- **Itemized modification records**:
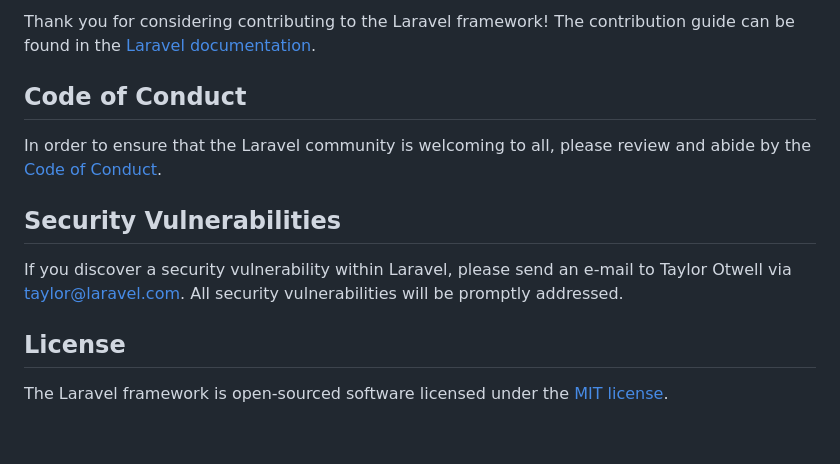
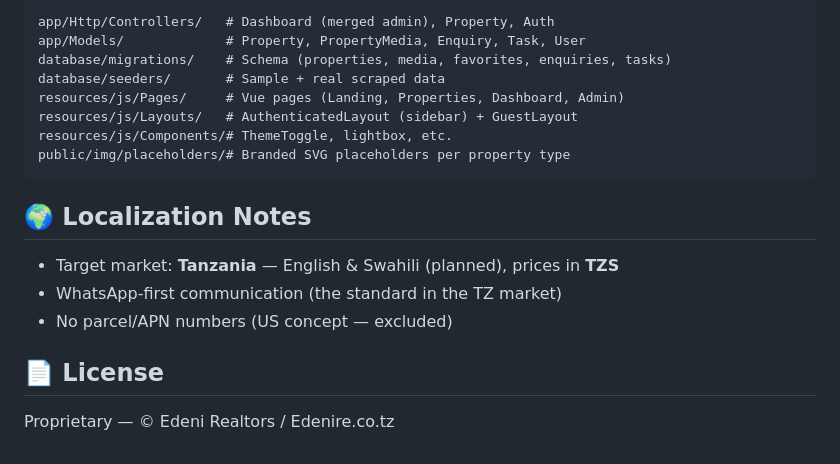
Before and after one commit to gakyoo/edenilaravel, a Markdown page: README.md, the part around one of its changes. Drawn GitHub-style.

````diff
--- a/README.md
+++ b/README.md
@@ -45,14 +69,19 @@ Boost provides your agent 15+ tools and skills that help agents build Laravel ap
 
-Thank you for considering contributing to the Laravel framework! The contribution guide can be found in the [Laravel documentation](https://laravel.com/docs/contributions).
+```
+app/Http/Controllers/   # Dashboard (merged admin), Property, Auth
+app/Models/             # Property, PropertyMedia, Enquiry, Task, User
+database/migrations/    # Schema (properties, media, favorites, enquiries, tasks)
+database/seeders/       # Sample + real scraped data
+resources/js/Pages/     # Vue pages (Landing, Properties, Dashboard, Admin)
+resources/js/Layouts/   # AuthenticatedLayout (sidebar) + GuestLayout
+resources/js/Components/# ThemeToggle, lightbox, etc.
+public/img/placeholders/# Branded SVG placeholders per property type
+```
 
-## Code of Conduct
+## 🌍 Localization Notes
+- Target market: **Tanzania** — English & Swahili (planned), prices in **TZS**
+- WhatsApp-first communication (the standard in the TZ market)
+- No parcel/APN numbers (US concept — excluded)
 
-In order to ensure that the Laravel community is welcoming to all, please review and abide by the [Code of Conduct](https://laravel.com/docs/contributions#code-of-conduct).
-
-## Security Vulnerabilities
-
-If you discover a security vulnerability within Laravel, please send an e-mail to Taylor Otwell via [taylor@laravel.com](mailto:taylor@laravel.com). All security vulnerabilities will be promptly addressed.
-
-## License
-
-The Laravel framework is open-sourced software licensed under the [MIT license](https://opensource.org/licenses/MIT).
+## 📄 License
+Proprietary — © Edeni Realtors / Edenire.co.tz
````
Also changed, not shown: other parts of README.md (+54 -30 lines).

- **What to do**:
Reproduce every line in the data that has the word "resources" in it.

- **Solution to this task**:
+resources/js/Pages/     # Vue pages (Landing, Properties, Dashboard, Admin)
+resources/js/Layouts/   # AuthenticatedLayout (sidebar) + GuestLayout
+resources/js/Components/# ThemeToggle, lightbox, etc.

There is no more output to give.